...we had averted our eyes for far too long, turning away from the ugly reality facing us as a nation. Let the world see what I've seen. - Mamie Till Bradley
For All the World to See: Visual Culture and the Struggle for Civil Rights, a nationally touring exhibition from NEH on the Road, will be on display at the West Baton Rouge Museum from November 10th to January 16th. Through a compelling assortment of photographs, television clips, art posters, and historic artifacts, the exhibition traces how images and media disseminated to the American public transformed the modern civil rights movement and jolted Americans, both black and white, out of a state of denial or complacency.
In September 1955, shortly after fourteen-year-old Emmett Till was murdered by white supremacists in Mississippi, his grieving mother, Mamie Till Bradley, distributed to newspapers and magazines a gruesome photograph of his mutilated corpse. The mainstream media rejected the photograph as inappropriate for publication. Bradley was able to turn to African-American periodicals for support. Bradley explained that by allowing the public to witness with their own eyes the brutality of segregation, Americans would be more likely to support the cause of civil rights.
Museum visitors can explore compelling images, including photographs from influential magazines, such as LIFE, JET, and EBONY; CBS news footage; and TV clips from The Ed Sullivan Show. Also included are civil rights-era objects that exemplify the range of negative and positive imagery-from Aunt Jemima syrup dispensers and 1930s produce advertisements to Jackie Robinson baseball ephemera and 1960s children's toys with African American portraiture. For All the World to See is an exploration of the vast number of potent images that influenced how Americans perceived race and the struggle for equality.
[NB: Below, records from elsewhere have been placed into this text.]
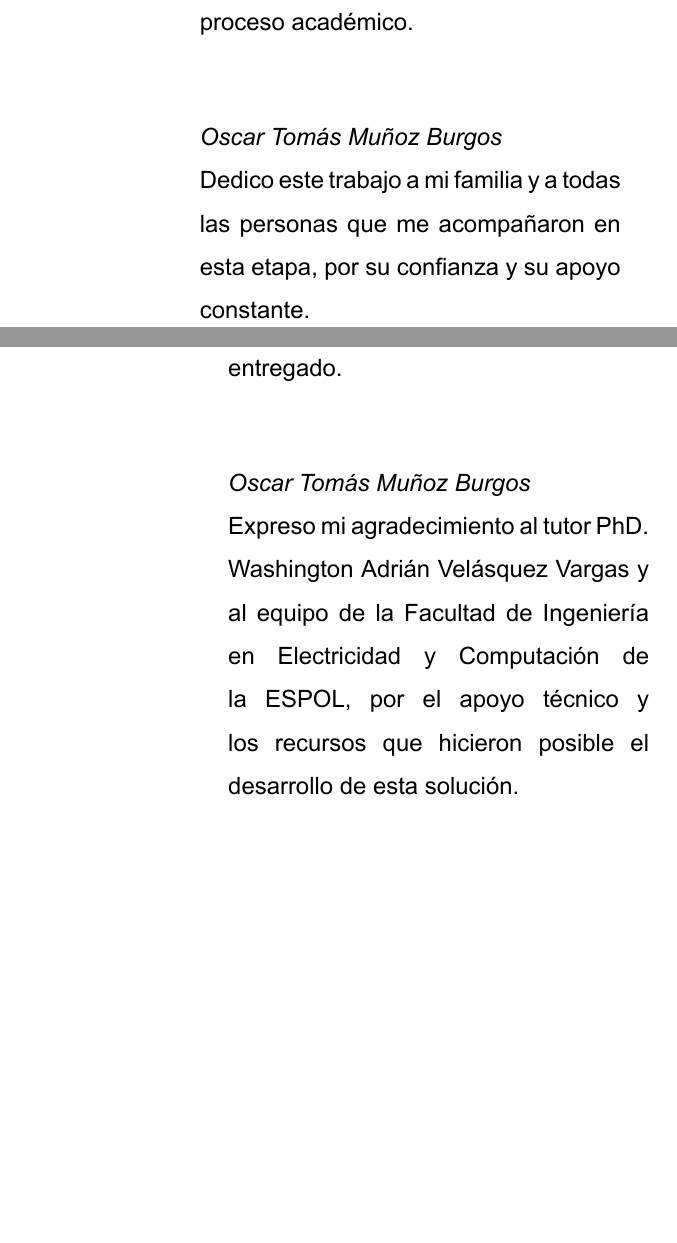
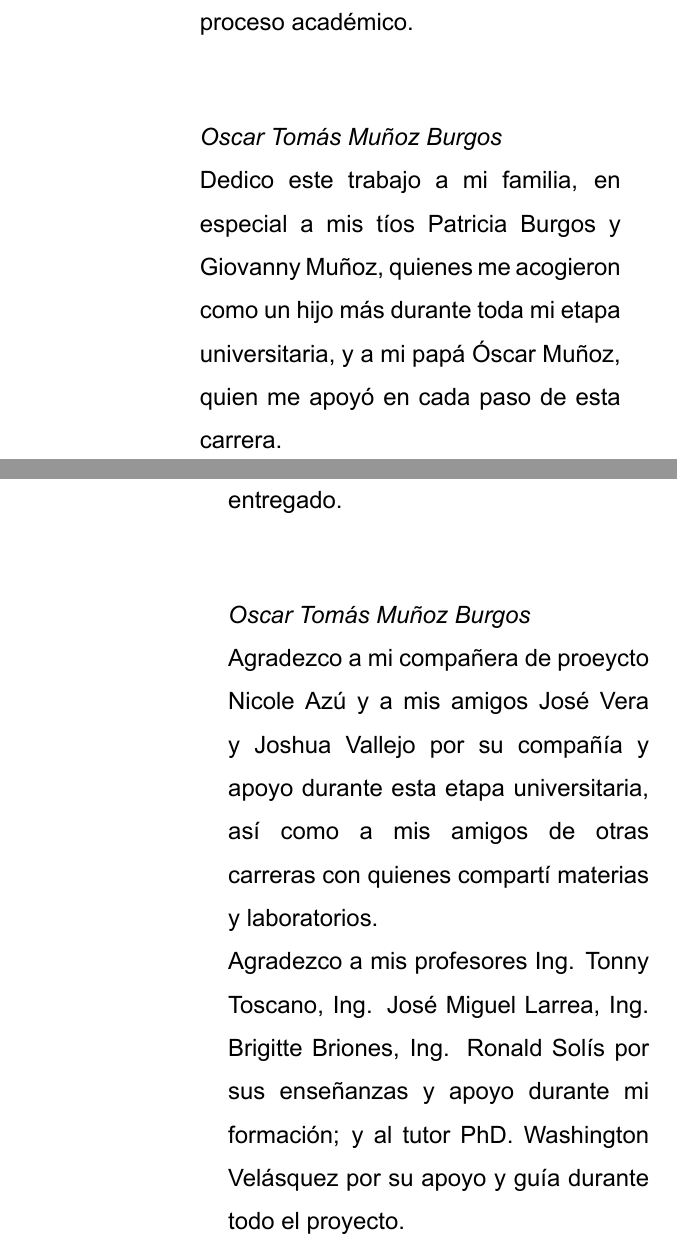
Before and after one commit to osmuburgms/cyberdefense, a LaTeX book (latex/ReportePI.tex, which reads latex/adicionales.tex): two parts of pages 2 and 3 of 31, joined at a grey line, cut so that both start at the same text, the shorter picture padded with empty space. Compiled offline with XeLaTeX.

Commit message:
Update acknowledgments in adicionales.tex to include specific names and express gratitude; update PDF resources.

```diff
--- a/latex/adicionales.tex
+++ b/latex/adicionales.tex
@@ -10,8 +10,9 @@
         \par\vspace{3.0em}
 
         \textit{Oscar Tom\'as Mu\~noz Burgos}\\
-        Dedico este trabajo a mi familia y a todas las personas que me acompañaron en esta etapa,
-        por su confianza y su apoyo constante.
+        Dedico este trabajo a mi familia, en especial a mis t\'ios Patricia Burgos y Giovanny Mu\~noz,
+        quienes me acogieron como un hijo m\'as durante toda mi etapa universitaria, y a mi pap\'a
+        \'Oscar Mu\~noz, quien me apoy\'o en cada paso de esta carrera.
     \end{minipage}
 \end{flushright}
 
@@ -26,12 +27,15 @@
         durante todo el proyecto, as\'i como a los docentes de la Facultad de Ingenier\'ia en
         Electricidad y Computaci\'on por el sustento acad\'emico entregado.
 
-        \par\vspace{3.0em}
+    \vspace{3.0em}
 
         \textit{Oscar Tom\'as Mu\~noz Burgos}\\
-        Expreso mi agradecimiento al tutor PhD. Washington Adri\'an Vel\'asquez Vargas y al equipo de la Facultad de
-        Ingenier\'ia en Electricidad y Computaci\'on de la ESPOL, por el apoyo t\'ecnico
-        y los recursos que hicieron posible el desarrollo de esta soluci\'on.
+        Agradezco a mi compañera de proeycto Nicole Az\'u y a mis amigos Jos\'e Vera y Joshua Vallejo por su compa\~n\'ia y apoyo
+        durante esta etapa universitaria, as\'i como a mis amigos de otras carreras con quienes compart\'i
+        materias y laboratorios.
+
+        Agradezco a mis profesores Ing. Tonny Toscano, Ing. Jos\'e Miguel Larrea, Ing. Brigitte Briones,
+        Ing. Ronald Sol\'is por sus ense\~nanzas y apoyo durante mi formaci\'on; y al tutor PhD. Washington Vel\'asquez por su apoyo y gu\'ia durante todo el proyecto.
     \end{minipage}
 \end{flushright}
 
```
Also changed, not shown: latex/ReportePI.pdf, latex/recursos/Ciberdefense_despues_diagrama.pdf.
For All the World to See: Visual Culture and the Struggle for Civil Rights was curated by Dr. Maurice Berger, Center for Art, Design, and Visual Culture, University of Maryland, Baltimore. It was organized by The Center for Art, Design, and Visual Culture and the National Museum of African-American History and Culture, Smithsonian Institution. For All the World to See has been made possible through an initiative with the National Endowment for the Humanities (NEH) on the Road. It is being toured by Mid-America Arts Alliance.